Economic factors can be a key feature contributing to attitudes of social intolerance. This can be seen upon a personal as well as a collective level. The degree one feels affected by economic threats can be seen as objective, it is argued that ‘opposition to immigrants is rooted ultimately in the economic logic of people’s situations. ’ Therefore it can often be perceived that attitudes to immigrant minorities regarding economic factors are determined by individualistic circumstances. This is evident in regards to unemployment and financial instability.

People who can be perceived to be in an awkward financial situation are therefore more likely to be less tolerant, as they are more prone to support the belief that immigration has contributed to their own lack of welfare, jobs and resources. It should not be overlooked that economic factors contribute towards intolerant sentiment, especially as it involves the concept of promoting self-interest. But immigration can also contribute to economic success as reflected through Locke’s line of argument for toleration in regards to Huguenot refugees ‘claiming that the refugees should be accepted since they would bring economic advantages to England. Therefore it must be understood that causality can run both ways. Changes within the demographic can also be seen to have a prominent effect on attitudes towards social tolerance. ‘Research suggests that those with more education, who live in urban areas, or are religious liberals tend to hold more positive attitudes’ Greater education is a vital way in which social intolerance can be controlled. This is mainly due to the enlightenment education casts upon the collective ills and ignorance’s of elements of society which often results in discrimination and social intolerance.
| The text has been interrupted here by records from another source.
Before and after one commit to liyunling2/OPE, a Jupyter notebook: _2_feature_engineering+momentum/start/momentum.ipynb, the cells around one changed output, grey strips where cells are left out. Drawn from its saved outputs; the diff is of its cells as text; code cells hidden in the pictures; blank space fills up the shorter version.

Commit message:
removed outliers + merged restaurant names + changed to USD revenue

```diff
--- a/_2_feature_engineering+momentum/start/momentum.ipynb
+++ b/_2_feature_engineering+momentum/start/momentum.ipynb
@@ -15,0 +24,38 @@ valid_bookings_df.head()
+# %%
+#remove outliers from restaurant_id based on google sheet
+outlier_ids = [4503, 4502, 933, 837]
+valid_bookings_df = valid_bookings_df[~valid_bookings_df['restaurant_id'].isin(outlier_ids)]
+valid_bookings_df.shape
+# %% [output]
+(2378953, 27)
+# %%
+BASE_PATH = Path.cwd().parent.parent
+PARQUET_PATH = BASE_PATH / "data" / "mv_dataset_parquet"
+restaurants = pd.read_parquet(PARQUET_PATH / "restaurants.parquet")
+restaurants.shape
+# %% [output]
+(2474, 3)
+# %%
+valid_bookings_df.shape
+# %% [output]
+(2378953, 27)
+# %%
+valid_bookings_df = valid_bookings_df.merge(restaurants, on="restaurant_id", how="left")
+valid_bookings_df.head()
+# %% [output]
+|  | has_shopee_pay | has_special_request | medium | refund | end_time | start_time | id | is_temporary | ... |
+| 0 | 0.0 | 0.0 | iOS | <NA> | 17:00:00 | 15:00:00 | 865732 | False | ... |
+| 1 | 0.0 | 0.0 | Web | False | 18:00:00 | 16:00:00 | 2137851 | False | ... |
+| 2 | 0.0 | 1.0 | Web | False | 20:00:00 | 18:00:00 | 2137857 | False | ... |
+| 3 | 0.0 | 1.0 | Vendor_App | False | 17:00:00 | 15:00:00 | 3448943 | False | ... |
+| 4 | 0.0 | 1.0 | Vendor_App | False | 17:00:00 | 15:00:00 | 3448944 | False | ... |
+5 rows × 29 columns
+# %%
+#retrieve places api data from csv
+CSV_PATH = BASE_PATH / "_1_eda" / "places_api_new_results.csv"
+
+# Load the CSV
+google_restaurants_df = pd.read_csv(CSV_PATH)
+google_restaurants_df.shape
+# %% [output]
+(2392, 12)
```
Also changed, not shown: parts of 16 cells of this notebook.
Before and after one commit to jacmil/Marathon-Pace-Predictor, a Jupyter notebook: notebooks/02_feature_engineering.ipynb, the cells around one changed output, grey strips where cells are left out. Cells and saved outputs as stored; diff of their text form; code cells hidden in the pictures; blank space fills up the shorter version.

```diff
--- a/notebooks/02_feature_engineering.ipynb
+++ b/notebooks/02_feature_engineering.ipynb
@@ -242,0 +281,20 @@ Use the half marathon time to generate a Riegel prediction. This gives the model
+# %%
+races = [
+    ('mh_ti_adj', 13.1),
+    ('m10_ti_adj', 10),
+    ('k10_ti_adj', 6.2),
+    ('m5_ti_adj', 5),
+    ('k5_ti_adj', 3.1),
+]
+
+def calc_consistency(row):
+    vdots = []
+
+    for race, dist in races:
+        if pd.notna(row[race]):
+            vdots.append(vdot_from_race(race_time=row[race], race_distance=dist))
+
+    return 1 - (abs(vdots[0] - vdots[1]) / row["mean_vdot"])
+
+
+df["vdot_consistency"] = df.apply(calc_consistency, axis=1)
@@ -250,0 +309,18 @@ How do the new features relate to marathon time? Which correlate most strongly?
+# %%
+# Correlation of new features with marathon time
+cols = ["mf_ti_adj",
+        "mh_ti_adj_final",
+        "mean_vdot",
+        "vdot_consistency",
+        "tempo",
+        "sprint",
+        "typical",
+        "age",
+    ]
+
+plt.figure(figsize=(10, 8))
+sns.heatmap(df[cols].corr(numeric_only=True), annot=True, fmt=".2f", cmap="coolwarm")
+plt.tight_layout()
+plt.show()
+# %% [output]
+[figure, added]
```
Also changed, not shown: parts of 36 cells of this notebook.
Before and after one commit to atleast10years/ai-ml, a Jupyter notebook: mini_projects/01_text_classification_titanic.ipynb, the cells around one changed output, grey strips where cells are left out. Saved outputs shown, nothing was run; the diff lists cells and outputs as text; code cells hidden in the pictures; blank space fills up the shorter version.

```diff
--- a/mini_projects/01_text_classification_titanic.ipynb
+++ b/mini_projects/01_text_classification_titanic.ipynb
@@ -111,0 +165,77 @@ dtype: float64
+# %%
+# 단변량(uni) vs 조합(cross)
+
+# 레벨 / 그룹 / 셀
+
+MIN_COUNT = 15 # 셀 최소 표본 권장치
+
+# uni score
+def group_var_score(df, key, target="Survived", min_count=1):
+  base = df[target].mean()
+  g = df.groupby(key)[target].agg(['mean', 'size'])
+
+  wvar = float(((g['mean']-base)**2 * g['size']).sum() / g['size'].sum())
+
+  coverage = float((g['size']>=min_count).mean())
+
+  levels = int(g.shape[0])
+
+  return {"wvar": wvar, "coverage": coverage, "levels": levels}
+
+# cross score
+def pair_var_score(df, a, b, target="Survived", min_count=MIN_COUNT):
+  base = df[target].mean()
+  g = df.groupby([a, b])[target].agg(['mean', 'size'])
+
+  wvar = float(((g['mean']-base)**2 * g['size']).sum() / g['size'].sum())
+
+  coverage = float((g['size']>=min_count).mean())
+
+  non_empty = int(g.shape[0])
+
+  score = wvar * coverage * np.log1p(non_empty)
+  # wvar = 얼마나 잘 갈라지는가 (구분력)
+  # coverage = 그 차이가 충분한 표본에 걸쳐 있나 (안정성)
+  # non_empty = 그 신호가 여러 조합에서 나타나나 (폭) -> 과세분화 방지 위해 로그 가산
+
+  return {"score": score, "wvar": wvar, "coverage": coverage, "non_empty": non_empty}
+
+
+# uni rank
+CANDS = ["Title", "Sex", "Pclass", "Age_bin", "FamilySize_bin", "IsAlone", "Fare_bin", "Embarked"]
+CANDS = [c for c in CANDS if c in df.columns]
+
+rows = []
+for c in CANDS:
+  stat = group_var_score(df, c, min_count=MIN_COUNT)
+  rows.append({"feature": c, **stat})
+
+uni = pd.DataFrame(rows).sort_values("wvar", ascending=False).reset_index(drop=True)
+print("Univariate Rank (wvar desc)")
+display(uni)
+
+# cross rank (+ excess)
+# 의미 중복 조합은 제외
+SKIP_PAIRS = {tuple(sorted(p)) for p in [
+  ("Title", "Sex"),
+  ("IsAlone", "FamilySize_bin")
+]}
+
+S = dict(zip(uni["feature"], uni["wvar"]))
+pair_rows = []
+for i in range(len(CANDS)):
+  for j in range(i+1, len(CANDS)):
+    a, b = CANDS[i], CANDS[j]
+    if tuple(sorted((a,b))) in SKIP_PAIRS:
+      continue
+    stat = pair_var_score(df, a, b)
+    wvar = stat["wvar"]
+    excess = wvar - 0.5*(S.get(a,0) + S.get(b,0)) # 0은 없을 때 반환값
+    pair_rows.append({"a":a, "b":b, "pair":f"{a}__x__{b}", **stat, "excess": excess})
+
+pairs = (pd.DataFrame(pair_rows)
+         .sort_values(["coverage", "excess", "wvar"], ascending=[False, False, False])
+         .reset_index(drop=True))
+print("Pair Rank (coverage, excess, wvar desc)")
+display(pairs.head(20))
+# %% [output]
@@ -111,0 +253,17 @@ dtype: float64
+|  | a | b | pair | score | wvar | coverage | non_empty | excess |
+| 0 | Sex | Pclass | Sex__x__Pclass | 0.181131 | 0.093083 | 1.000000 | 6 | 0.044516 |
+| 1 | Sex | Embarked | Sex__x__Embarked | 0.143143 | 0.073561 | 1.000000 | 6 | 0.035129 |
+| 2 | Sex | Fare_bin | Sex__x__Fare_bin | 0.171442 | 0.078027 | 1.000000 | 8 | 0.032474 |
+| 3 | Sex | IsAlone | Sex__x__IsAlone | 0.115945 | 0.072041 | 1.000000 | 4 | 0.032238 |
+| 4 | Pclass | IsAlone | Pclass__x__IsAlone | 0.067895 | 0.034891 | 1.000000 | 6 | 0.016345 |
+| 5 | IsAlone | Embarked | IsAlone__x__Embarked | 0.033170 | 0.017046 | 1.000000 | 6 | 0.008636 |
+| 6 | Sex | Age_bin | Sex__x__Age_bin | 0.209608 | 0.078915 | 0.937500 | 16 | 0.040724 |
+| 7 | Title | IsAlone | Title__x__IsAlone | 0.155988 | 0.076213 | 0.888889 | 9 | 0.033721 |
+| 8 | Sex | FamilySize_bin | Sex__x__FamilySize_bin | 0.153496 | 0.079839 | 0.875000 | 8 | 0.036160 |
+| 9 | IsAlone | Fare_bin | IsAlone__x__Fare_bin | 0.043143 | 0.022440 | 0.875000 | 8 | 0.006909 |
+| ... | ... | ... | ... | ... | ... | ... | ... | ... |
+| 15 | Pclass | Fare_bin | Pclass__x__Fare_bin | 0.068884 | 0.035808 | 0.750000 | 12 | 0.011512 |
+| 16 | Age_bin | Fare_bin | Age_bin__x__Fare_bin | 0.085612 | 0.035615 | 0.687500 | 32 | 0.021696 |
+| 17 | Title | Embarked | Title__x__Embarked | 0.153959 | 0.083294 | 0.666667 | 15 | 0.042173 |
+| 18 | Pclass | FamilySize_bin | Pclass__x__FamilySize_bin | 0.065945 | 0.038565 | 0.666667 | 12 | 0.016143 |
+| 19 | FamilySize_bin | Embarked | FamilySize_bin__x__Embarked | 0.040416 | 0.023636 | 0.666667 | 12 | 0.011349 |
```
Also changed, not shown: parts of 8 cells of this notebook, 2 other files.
Greater toleration can be seen as a result of living in urban areas, as they are more likely to offer diversity and promote assimilation. This supports the social contact theory, which argues that ‘The presence of a large minority population in a highly integrated area will result in more interracial contact, initiating a corrective for the hostility that threat otherwise produces. ’ Both these lines of argument support the theory that segregation helps install greater social intolerance, as through racial integration, individuals can break through barriers such as misconstrued racial stereotypes and prejudice.

In conclusion, a common theme throughout has been the presence of different factions within society. Groups have provided the basis for division, therefore resulting in competition, generating all different causes of social intolerance. Ultimately I believe that one of the greatest factors which has contributed to one of the most predominant reasons for social intolerance is the lack of interaction between groups, especially those of race. This has meant that different cultures and groups have found it difficult to assimilate especially within Western society, this has resulted in a lack of understanding and empathy between cultures.

This I believe has helped enforce stereotypes bridging a further gap, and therefore greater levels of intolerance. However, ultimately we as individuals need to break these boundaries. From a young age, imagery and symbols are presented to one another, and walls are built between the different sects. However, they can be broken down and proper stable relations can be built between groups, helping a respect and cultural understanding, ultimately resulting in less causations for social intolerance.

Cite this Page

What Causes Social Intolerance?. (2017, May 09). Retrieved from https://phdessay.com/causes-social-intolerance/

Don't let plagiarism ruin your grade

Run a free check or have your essay done for you

plagiarism ruin image

We use cookies to give you the best experience possible. By continuing we’ll assume you’re on board with our cookie policy

Save time and let our verified experts help you.

Hire writer